Attorney General Bob Ferguson requested the bill after years of lawsuits against health care systems in the state. The most recent lawsuit was against Providence Health & Services, which is affiliated with Kadlec Regional Medical Center.

Ferguson alleged in the February 24, 2022, lawsuit that Providence trained its employees to pursue money from patients eligible for charity care. The training program, RevUp, directed staff “to attempt to collect payment during every interaction with patients.”

“They make you beg for it”

In 2021 the Observer wrote about two patients having problems receiving charity care from Providence-affiliated hospitals. To protect their privacy, their real names weren’t used.

“Dolores,” who is disabled and on assistance, said that at Providence St. Mary’s Hospital Walla Walla, “They make you beg for it.”

“I’m on disability and have no secondary insurance and I get food assistance and housing assistance,” Dolores said. “It should be pretty clear that I am an indigent patient, and they know well ahead of the game what Medicare agrees to pay and what I will be left owing.

“I told them from the beginning that I couldn’t pay,” she said. “They let me flounder and go to collections instead of trying to work with me from the beginning.”

The state requires that the availability of payment relief be publicly displayed throughout the hospital including the places that patients check in.
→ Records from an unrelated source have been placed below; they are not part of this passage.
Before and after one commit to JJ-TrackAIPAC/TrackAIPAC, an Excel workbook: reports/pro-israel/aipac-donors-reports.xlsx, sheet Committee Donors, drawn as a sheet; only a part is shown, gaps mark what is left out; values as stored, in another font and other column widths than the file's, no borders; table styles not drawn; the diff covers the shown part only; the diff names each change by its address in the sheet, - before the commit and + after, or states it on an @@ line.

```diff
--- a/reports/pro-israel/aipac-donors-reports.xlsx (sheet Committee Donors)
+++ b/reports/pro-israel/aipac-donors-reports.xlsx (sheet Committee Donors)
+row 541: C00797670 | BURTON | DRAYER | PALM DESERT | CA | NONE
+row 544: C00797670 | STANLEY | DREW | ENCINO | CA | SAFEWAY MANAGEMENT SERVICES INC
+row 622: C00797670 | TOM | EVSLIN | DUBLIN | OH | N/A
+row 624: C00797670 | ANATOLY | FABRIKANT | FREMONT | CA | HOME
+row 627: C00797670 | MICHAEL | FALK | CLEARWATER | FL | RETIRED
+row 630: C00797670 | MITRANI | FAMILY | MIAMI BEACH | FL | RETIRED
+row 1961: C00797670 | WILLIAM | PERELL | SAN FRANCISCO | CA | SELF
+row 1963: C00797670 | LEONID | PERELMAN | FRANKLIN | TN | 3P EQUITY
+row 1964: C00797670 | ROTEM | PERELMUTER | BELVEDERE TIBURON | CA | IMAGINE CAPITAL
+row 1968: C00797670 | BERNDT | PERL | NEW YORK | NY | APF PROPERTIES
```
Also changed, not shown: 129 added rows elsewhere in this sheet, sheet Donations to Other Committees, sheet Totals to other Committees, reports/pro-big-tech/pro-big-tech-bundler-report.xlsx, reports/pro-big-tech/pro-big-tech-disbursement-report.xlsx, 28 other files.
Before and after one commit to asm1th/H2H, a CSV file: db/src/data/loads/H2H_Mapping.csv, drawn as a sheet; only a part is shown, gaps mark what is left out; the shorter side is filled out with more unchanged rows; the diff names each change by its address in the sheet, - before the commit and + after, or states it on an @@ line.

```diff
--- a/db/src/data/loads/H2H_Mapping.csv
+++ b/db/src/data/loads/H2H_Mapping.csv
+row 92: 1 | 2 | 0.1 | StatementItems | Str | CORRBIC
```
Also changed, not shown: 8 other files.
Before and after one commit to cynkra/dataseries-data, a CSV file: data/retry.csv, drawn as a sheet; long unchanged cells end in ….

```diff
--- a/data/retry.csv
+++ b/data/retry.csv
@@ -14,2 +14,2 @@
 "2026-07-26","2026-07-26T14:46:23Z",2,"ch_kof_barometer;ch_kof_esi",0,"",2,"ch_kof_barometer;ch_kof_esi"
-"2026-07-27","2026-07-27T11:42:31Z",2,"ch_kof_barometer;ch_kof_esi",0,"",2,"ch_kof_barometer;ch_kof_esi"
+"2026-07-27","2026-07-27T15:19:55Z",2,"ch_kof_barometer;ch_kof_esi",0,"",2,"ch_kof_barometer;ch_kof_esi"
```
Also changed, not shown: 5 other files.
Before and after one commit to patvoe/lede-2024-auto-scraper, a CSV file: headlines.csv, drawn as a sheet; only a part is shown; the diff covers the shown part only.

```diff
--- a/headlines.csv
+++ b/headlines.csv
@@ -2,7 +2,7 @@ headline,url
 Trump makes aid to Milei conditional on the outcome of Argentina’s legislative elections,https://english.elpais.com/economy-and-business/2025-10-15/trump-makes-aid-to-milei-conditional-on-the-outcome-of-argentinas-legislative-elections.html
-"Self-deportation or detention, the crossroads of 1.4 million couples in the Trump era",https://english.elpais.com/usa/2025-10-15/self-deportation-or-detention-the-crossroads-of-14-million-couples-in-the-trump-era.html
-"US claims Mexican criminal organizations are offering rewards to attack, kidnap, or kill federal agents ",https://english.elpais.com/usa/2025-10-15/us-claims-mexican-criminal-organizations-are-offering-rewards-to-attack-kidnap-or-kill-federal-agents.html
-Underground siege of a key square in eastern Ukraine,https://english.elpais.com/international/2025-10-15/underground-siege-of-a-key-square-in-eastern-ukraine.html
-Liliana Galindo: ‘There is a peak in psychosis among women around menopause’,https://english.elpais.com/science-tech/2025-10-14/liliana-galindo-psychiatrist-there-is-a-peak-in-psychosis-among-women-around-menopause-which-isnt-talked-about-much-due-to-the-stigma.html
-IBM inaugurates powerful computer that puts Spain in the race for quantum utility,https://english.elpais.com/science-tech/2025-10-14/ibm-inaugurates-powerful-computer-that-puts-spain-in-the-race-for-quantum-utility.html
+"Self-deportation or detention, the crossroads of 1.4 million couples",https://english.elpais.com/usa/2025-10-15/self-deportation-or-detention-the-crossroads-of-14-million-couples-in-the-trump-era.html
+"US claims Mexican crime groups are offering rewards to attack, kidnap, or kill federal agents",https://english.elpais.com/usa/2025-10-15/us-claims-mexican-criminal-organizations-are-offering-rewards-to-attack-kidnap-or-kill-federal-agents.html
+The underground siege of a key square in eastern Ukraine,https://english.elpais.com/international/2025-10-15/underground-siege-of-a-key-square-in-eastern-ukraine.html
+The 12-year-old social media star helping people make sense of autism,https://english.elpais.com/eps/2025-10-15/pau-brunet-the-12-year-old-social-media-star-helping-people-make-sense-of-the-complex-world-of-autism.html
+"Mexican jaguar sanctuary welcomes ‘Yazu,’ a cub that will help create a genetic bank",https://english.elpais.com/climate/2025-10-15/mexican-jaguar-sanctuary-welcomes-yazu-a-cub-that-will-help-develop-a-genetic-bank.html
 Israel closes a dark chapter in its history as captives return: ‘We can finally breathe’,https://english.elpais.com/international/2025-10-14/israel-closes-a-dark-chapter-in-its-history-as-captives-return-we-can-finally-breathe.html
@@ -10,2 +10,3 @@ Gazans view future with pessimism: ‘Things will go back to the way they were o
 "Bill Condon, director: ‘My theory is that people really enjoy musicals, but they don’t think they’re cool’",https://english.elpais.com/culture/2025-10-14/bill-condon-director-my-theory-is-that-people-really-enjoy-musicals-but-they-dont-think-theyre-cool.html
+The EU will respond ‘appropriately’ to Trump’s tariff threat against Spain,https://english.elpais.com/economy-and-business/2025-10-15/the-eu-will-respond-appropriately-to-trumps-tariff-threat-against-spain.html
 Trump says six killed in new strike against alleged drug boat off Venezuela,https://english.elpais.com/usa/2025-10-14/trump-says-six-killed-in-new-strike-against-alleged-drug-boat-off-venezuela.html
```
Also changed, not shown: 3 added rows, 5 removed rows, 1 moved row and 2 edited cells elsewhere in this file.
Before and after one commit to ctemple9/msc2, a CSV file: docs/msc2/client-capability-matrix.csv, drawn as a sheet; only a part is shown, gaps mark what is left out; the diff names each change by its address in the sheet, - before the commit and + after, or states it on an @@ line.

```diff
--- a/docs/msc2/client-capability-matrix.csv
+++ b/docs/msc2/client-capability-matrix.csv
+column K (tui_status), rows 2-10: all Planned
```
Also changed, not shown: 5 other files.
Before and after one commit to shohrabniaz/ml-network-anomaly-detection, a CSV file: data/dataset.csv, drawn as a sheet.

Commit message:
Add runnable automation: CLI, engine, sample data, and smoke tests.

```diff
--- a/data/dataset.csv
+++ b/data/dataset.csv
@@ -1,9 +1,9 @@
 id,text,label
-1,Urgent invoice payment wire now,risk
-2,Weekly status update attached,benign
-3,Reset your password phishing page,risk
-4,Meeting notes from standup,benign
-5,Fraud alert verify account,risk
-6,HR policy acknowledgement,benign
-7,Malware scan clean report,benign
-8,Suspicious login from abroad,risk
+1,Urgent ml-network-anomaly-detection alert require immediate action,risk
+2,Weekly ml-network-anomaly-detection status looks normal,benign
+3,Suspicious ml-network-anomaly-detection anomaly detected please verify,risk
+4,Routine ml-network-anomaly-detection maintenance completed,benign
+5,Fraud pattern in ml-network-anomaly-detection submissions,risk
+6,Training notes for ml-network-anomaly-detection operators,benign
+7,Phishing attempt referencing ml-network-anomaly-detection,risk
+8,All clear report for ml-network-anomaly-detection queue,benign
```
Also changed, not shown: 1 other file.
Dolores said she didn’t believe that the hospital’s efforts to publicize the availability of the charity care were adequate.

It took her a year to settle her bill, about $8,000.

Another patient, “Cynthia,” had a different experience. She arrived at Kadlec after being hit by an SUV. The received $25,000, the minimum amount of liability insurance that a driver must have, so she could hire an attorney to help her negotiate the system. He worked with the surgeons and hospital to reduce the bills. To prove that she was truly indigent, her lawyer gave Kadlec a picture of his client working at her low-wage job.

I received bills after I thought I’d received all of the charity I applied for,” Cynthia said. “My attorney’s final (donated) assistance was to successfully pressure them to reconsider.”

Even with legal assistance, it took Cynthia over a year to settle her hospital bills.

Affordable Care Act reduced the number of charity cases

Washington hospitals have benefited from the Affordable Care Act, which reduced the number of uninsured in Washington. 

According to the Washington State Office of Financial Management (OFM), the 14% uninsured rate in Washington in 2013 had fallen to 8.2% in 2014 when the ACA went into effect and the state expanded Medicaid policies. That was the same year that Kadlec became affiliated with Providence.

Benton County’s uninsured fell more, from 13 percent to 4.8 percent, between 2013 and 2018 OFM reported. 

Unaudited financial records that the hospitals provide to the Washington Department of Health show that Kadlec had around $2 billion in patient revenue each year since 2020 and has operated in most years since 2013 with a multimillion-dollar positive margin.  

In addition, Kadlec received assistance from the federal government in the form of  grants and loans for COVID relief. The hospital received a grant for $11,850,000  in September 2020 and another grant for $25,402,560 in August 2021. Kadlec also received a loan of $80,394,079 in December 2020, an advance on Medicare payments.   

As a nonprofit, Kadlec pays no income taxes or property taxes. The hospital owns over $100 million in property in Benton County, according to the county auditor’s website in 2021. Normally, that would translate to at least $1 million in tax dollars. But much of their property is tax exempt and the county only collects about $335,000. 

The taxes collected come from parking lots and other properties that don’t directly affect health care.  For instance, Kadlec owns a 5-acre parcel on Dallas Road at Ava Way adjacent to the Badger Mountain South development. The property is assessed at $1,316,470 for which it pays a non-discounted $15,927 a year in property taxes.